Travelling is a joy but it can be full of challenges. One of the first challenges you will encounter is getting the right luggage. If you are travelling by air you want a carry-which is allowed on board but is large enough to hold your stuff. Finding this balance is as hard as it gets. Play it safe and get the smallest carry-on available and you won’t even fit in two day worth of clothing. Get the largest available carry-on and you will end up being enforced to check it in.
Checking in a carry-on can have two major down sides. The first one is that you want to hop off the plane and go straight to your cab or rental and don’t want to wait for you luggage at baggage claim. The second reason is that you have an expensive suitcase or a suitcase with valuables that you don’t want to leave unattended.
Being rejected is painful. When you least expect it, it’s even more painful. Rejection of you carry-on can even happen just before boarding. Getting your luggage being rejected as a carry-on can have several reasons.
1. Your carry-on is too large
When you go to the check-in desk the flight attendant will check the luggage you are carrying and if it’s too large, and doesn’t comply with the airliners regulation, they can request you to check it in. The maximum allowed dimensions vary per airliner. Check out this tool to get a quick overview of airliners that accept your luggage.
Some airliners, mainly budget airliners, make you fit your carry on in a container. If it doesn’t fit you have to pay fee to be allowed to take it on board.
2. Overhead compartments are full
When you are flying short distance on relatively small aircrafts it can occur, especially when you board last, that the overhead compartments are full. In some cases the flight attendant will request you the leave the luggage with them so it can be checked in.
3. Preventing hold ups
Sometimes halfway through boarding, or even before boarding, a gate agent will announce that all carry-ons must be checked before board.

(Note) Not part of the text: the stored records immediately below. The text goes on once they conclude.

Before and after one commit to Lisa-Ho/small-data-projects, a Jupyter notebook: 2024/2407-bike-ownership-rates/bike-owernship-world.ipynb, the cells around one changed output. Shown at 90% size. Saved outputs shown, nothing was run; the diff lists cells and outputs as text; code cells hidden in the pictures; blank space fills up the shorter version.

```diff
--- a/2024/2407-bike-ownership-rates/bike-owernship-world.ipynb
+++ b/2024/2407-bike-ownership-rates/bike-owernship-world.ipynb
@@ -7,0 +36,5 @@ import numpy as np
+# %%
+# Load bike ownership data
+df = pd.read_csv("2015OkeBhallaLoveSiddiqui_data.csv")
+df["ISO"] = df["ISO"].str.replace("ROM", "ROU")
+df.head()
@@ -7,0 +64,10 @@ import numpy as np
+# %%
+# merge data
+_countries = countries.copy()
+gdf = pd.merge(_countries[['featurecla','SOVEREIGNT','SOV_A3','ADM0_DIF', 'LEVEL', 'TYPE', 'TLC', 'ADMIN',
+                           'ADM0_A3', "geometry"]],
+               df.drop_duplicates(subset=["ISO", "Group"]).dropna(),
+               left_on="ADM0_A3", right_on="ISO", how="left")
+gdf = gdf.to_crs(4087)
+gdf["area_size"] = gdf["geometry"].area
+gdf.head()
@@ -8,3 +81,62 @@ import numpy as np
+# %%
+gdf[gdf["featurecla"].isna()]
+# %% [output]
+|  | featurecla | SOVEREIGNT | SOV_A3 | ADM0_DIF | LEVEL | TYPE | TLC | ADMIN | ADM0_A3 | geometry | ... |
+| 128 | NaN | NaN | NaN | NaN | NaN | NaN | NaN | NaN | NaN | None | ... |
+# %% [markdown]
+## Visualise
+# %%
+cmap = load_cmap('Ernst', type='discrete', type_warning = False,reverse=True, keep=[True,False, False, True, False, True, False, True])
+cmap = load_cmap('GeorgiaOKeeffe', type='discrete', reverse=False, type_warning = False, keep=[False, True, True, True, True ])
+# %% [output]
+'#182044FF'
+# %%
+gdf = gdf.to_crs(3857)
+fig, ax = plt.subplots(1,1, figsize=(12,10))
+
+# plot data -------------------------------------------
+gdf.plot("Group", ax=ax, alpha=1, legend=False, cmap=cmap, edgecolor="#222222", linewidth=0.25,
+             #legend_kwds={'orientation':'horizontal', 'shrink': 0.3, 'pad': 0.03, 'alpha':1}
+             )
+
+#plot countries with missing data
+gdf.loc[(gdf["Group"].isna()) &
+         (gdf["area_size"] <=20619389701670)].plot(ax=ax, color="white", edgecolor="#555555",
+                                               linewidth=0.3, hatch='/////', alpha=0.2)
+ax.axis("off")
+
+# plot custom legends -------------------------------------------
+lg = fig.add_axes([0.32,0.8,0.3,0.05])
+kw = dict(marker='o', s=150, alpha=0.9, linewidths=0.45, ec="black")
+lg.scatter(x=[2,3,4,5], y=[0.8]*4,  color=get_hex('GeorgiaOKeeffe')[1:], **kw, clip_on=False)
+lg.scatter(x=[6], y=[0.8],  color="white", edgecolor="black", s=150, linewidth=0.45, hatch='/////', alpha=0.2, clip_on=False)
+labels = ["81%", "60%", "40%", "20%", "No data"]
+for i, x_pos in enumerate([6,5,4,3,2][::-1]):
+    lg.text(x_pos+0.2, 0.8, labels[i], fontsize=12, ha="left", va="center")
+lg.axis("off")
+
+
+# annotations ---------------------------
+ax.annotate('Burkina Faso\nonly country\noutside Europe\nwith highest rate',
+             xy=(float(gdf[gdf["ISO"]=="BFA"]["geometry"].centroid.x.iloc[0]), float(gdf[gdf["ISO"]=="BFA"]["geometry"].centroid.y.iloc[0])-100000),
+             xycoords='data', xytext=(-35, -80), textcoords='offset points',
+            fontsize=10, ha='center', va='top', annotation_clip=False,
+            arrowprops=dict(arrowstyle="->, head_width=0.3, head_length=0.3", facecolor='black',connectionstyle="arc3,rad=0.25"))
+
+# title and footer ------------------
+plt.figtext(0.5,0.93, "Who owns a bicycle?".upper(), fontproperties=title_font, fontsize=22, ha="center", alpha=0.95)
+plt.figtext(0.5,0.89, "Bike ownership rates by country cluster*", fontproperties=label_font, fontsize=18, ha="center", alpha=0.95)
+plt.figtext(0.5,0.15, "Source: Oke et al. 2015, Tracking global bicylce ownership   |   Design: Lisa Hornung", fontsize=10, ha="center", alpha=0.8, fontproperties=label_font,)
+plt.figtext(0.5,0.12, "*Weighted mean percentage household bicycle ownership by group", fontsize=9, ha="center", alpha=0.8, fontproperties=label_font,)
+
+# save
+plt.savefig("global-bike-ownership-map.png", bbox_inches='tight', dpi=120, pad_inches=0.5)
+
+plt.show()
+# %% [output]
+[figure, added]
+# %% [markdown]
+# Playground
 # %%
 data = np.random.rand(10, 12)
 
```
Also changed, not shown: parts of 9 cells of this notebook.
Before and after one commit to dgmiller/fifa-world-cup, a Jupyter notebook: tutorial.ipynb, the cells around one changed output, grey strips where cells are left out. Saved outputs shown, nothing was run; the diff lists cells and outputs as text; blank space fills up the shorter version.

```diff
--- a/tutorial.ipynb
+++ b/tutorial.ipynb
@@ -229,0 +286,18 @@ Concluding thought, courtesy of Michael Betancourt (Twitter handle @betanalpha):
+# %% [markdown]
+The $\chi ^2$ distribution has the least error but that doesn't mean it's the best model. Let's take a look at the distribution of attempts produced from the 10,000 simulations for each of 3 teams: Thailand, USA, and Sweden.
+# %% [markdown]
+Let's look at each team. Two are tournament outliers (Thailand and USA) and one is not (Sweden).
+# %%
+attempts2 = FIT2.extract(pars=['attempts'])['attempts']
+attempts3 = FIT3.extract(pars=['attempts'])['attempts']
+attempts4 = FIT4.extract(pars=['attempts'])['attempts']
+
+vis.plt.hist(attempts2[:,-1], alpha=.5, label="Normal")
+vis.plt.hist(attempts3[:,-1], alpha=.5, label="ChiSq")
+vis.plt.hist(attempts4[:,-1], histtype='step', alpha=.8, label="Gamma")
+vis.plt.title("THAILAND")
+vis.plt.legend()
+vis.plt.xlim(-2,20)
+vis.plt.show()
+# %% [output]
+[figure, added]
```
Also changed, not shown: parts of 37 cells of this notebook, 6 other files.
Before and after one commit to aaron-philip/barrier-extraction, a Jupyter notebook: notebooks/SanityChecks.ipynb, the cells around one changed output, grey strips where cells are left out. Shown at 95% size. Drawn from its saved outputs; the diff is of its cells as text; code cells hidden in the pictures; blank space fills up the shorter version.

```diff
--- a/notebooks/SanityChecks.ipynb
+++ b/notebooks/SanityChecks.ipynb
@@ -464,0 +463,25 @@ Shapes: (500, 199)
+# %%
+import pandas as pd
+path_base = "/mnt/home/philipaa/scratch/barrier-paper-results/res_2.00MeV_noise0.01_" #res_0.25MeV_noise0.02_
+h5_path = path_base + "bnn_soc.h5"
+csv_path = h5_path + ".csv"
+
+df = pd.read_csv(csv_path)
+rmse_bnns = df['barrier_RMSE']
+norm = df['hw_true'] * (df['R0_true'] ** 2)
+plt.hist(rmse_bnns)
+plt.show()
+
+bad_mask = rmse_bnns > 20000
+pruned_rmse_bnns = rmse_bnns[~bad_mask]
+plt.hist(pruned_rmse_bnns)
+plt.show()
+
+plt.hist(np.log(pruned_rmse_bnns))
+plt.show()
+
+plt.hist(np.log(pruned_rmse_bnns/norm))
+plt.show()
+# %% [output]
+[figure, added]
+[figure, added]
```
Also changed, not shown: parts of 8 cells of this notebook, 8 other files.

When you board last, chances are high you will have to leave your carry-on with the gate agent. The reason for this is to prevent any hold ups on the aircrafts so the flight won’t be delayed.
The reason for this is to prevent any hold ups on the aircrafts so the flight won’t be delayed.
Getting you carry-on accepted on board can be achieved. Following these steps will give you the highest chance of getting your carry-on on board.
- Know who you are travelling with. Each airliner has its own regulations concerning maximum allowed carry-on dimensions. So it’s good to know what these regulations are. If you regularly fly with 2 or 3 airliners look up the regulations and take these into account when purchasing a carry-on. With the Carry-on Luggage Size Calculation Tool you can easily look up what the maximum allowed dimensions are.
- Understand how the airliner operates. Even though each airliner has its own maximum allowed dimensions doesn’t always mean they actually check it. Some airliners are very strict (Ryanair, Jetairways, Aer Lingus etc) and make you fit your suitcase in a container. These are mainly the budget airliners who enforce this upon their customers. Other airliners like Delta or American Airlines only do a visual check on your carry on. They don’t go and actually measure your suitcase. So if the depth or width is one or two inches off, they will let you board with it. As long as it looks like a carry-on it’s treated like a carry-on.
- Travel like a frequent flyer. Prevent to board last. If you can board first, meaning you fly first class, business, comfort or have an upgrade, you have lesser chance to get hassled by a gate agent.
When it’s time to board I used to stay put and wait until one of the last people to board. Everybody has an assigned seat and boarding early doesn’t make you arrive any sooner than the last person to board. When you only have small backpack this fine but if you have a carry-on suitcase you might find yourself struggling to find an overhead compartment with space for your suitcase. So even if you are able to get your carry-on on board make sure you board early and find some space for your luggage.